> [Required action]
Where a line contains the word "CardTitle", copy that line from the records below.

Items from a data source:

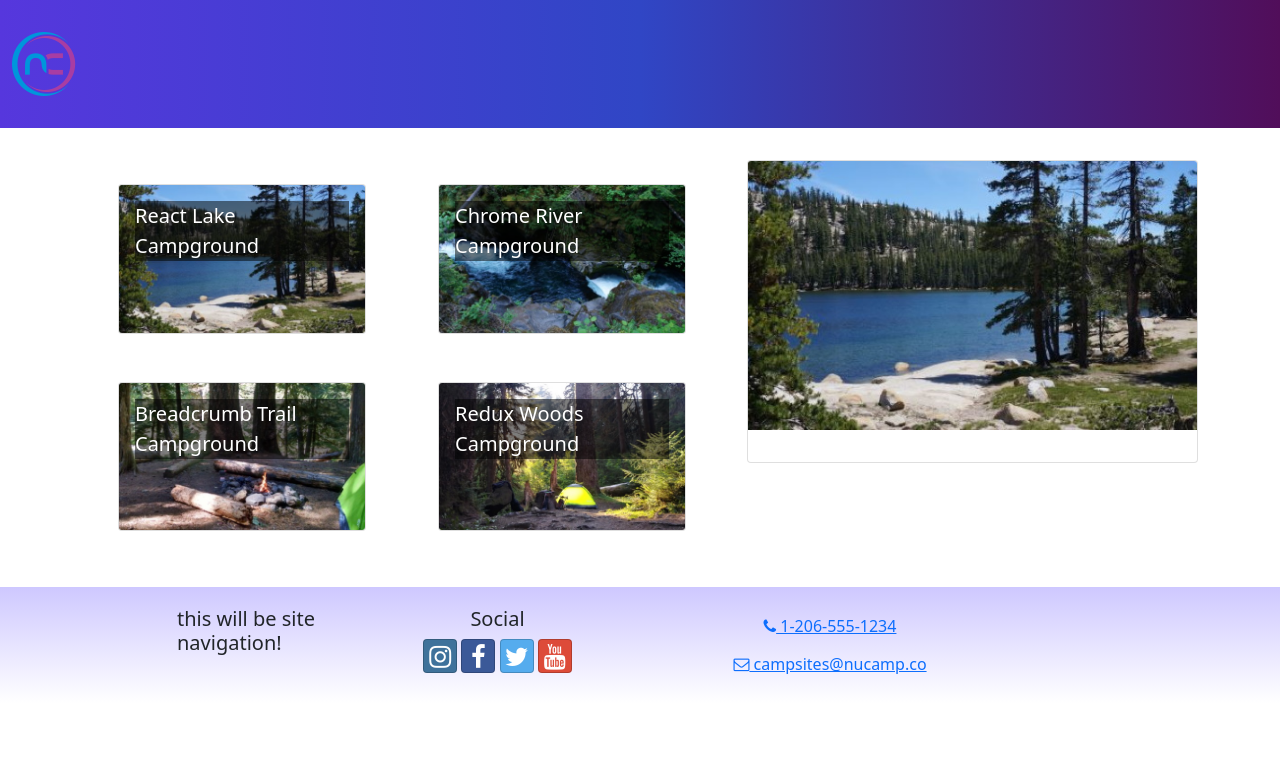
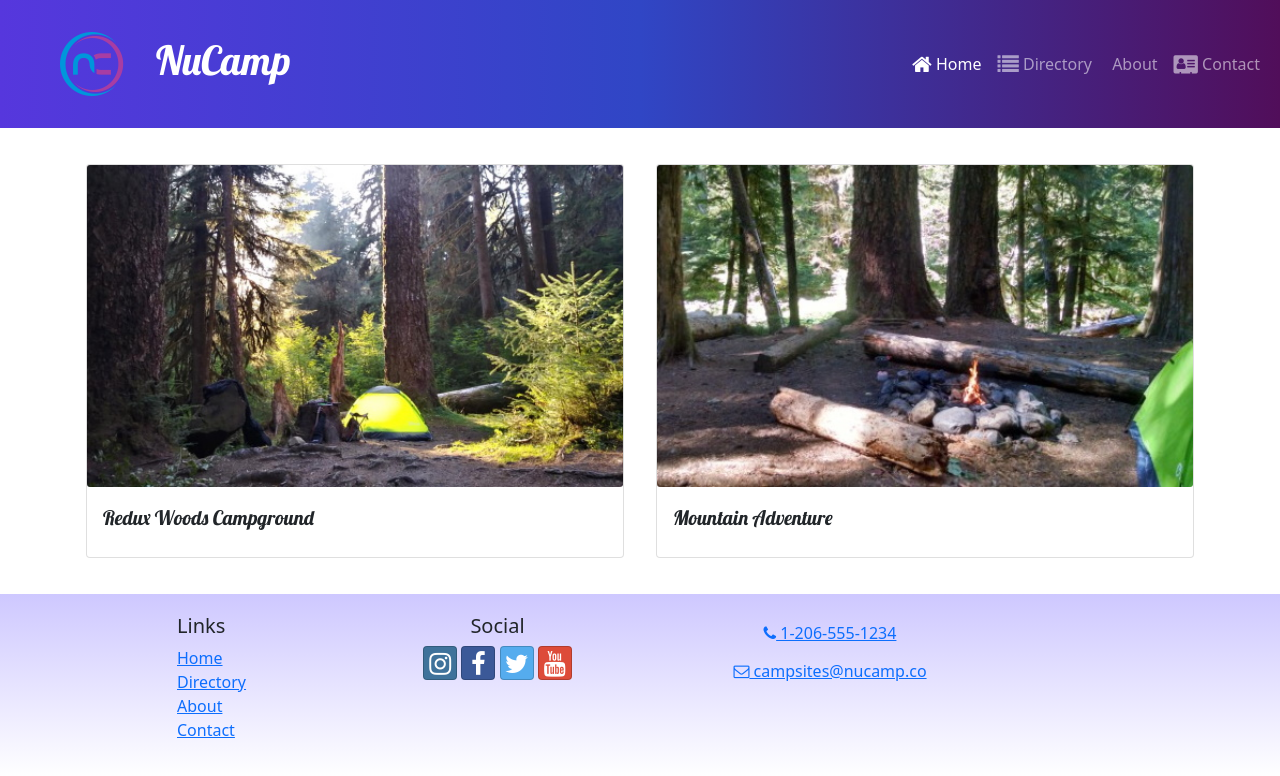
Before and after one commit to FrewAbebe/reapp1nucampsite, a React (Create React App) app: page / in a window 1280 px wide. Shown: the top 776 px of the page. Built offline with nearby package versions, Linux system fonts and the light colour scheme.

Commit message:
Homepag Display

```diff
--- a/src/App.js
+++ b/src/App.js
@@ -1,3 +1,6 @@
+import { Routes, Route } from 'react-router-dom';
+import ContactPage from './pages/ContactPage';
+import HomePage from './pages/HomePage';
 import Header from './components/Header';
 import Footer from './components/Footer';
 import CampsitesDirectoryPage from './pages/CampsitesDirectoryPage';
@@ -8,7 +11,11 @@
     return (
         <div className='App'>
             <Header/>
-            <CampsitesDirectoryPage/>
+            <Routes>
+                <Route path='/' element={<HomePage/>}/>
+                <Route path='contact' element={<ContactPage />}/>
+                <Route path='directory' element={<CampsitesDirectoryPage/>}/>
+            </Routes>
             <Footer/>
         </div>
     );
--- a/src/components/Footer.js
+++ b/src/components/Footer.js
@@ -1,4 +1,5 @@
 import { Container, Row, Col } from 'reactstrap';
+import { Link } from 'react-router-dom';
 
 const Footer = () => {
     return (
@@ -6,7 +7,21 @@
             <Container>
                 <Row>
                    <Col xs={{ size: 4, offset: 1 }} sm='2'>
-                        <h5>this will be site navigation!</h5>
+                        <h5>Links</h5>
+                        <ul className='list-unstyled'>
+                            <li>
+                                <Link to='/'>Home</Link>
+                            </li>
+                            <li>
+                                <Link to='/directory'>Directory</Link>
+                            </li>
+                            <li>
+                                <Link to='/about'>About</Link>
+                            </li>
+                            <li>
+                                <Link to='/contact'>Contact</Link>
+                            </li>
+                        </ul>
                    </Col>
                    <Col xs='6' sm='3' className='text-center'>
                    <h5>Social</h5>
--- a/src/components/Header.js
+++ b/src/components/Header.js
@@ -1,13 +1,51 @@
-import { Navbar, NavbarBrand } from 'reactstrap';
+import { useState } from 'react';
+import {
+    Navbar,
+    NavbarBrand,
+    Collapse,
+    NavbarToggler,
+    Nav,
+    NavItem
+} from 'reactstrap';
+import { NavLink } from 'react-router-dom';
 import NucampLogo from '../app/assets/img/logo.png';
 
 
 const Header = () => {
+    const [menuOpen, setMenuOpen] = useState();
+
     return (
         <Navbar dark color='primary' sticky='top' expand='md'>
-            <NavbarBrand href='/'>
-                <img src={NucampLogo} alt='nucamp logo' />
+            <NavbarBrand className='ms-5' href='/'>
+                <img src={NucampLogo} alt='nucamp logo' className='float-start'/>
+                <h1 className='mt-1'>NuCamp</h1>
             </NavbarBrand>
+
+            <NavbarToggler onClick={() => setMenuOpen(!menuOpen)}/>
+            <Collapse isOpen={menuOpen} navbar>
+                <Nav className='ms-auto' navbar>
+                    <NavItem>
+                        <NavLink className='nav-link' to='/'>
+                            <i className='fa fa-home fa-lg' /> Home
+                        </NavLink>
+                    </NavItem>
+                    <NavItem>
+                        <NavLink className='nav-link' to='/directory'>
+                            <i className='fa fa-list fa-lg' /> Directory
+                        </NavLink>
+                    </NavItem>
+                    <NavItem>
+                        <NavLink className='nav-link' to='/about'>
+                            <i className='fa fa-ingo fa-lg' /> About
+                        </NavLink>
+                    </NavItem>
+                    <NavItem>
+                        <NavLink className='nav-link' to='/contact'>
+                            <i className='fa fa-address-card fa-lg' /> Contact
+                        </NavLink>
+                    </NavItem>
+                </Nav>
+            </Collapse>
     </Navbar>
     );
 }
--- a/src/features/campsites/campsitesSlice.js
+++ b/src/features/campsites/campsitesSlice.js
@@ -13,3 +13,7 @@
 export const selectCampsiteById = (id) => {
     return CAMPSITES.find((campsite) => campsite.id === id);
 }
+
+export const selectFeaturedCampsite = () => {
+  return CAMPSITES.find((campsite) => campsite.featured);
+}
--- /dev/null
+++ b/src/features/display/DisplayCard.js
@@ -0,0 +1,18 @@
+import { Card, CardImg, CardText, CardBody, CardTitle } from 'reactstrap';
+
+
+const DisplayCard = ({ item }) => {
+    const { image, name, descripttion } = item;
+
+    return (
+        <Card>
+            <CardImg src={image} alt={name} />
+            <CardBody>
+                <CardTitle>{name}</CardTitle>
+                <CardText>{descripttion}</CardText>
+            </CardBody>
+        </Card>
+    )
+}
+
+export default DisplayCard;
--- /dev/null
+++ b/src/features/display/DisplayList.js
@@ -0,0 +1,23 @@
+import { Col, Row } from 'reactstrap';
+import DisplayCard from './DisplayCard';
+import { selectFeaturedCampsite } from '../campsites/campsitesSlice';
+import { selectFeaturedPromotion } from '../promotions/promotionsSlice';
+
+
+const DisplayList = () => {
+    const items = [selectFeaturedCampsite(), selectFeaturedPromotion()];
+
+    return (
+        <Row>
+            {items.map((item, idx) => {
+                return (
+                    <Col md className='m-1' key={idx}>
+                        <DisplayCard item={item}/>
+                    </Col>
+                );
+            })}
+        </Row>
+    )
+};
+
+export default DisplayList;
--- /dev/null
+++ b/src/features/promotions/promotionsSlice.js
@@ -0,0 +1,6 @@
+import { PROMOTIONS } from "../../app/shared/PROMOTIONS";
+
+// selector function
+export const selectFeaturedPromotion = () => {
+  return PROMOTIONS.find((promotion) => promotion.featured);
+};
--- a/src/index.js
+++ b/src/index.js
@@ -1,5 +1,6 @@
 import React from 'react';
 import { createRoot } from 'react-dom/client';
+import { BrowserRouter } from 'react-router-dom';
 import './index.css';
 import App from './App';
 import { store } from './app/store';
@@ -16,7 +17,9 @@
 root.render(
     <React.StrictMode>
         <Provider store={store}>
-            <App />
+            <BrowserRouter>
+                <App />
+            </BrowserRouter>
         </Provider>
     </React.StrictMode>
 );
--- /dev/null
+++ b/src/pages/ContactPage.js
@@ -0,0 +1,5 @@
+const ContactPage = () => {
+    return <div>ContactPage</div>
+};
+
+export default ContactPage;
--- /dev/null
+++ b/src/pages/HomePage.js
@@ -0,0 +1,12 @@
+import { Container } from "reactstrap";
+import DisplayList from "../features/display/DisplayList";
+
+const HomePage = () => {
+    return (
+        <Container>
+            <DisplayList/>
+        </Container>
+        )
+};
+
+export default HomePage;
```
Also changed, not shown: src/pages/CampsitesDirectoryPage.js (line endings or trailing spaces).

> [Finished task]
+import { Card, CardImg, CardText, CardBody, CardTitle } from 'reactstrap';
+                <CardTitle>{name}</CardTitle>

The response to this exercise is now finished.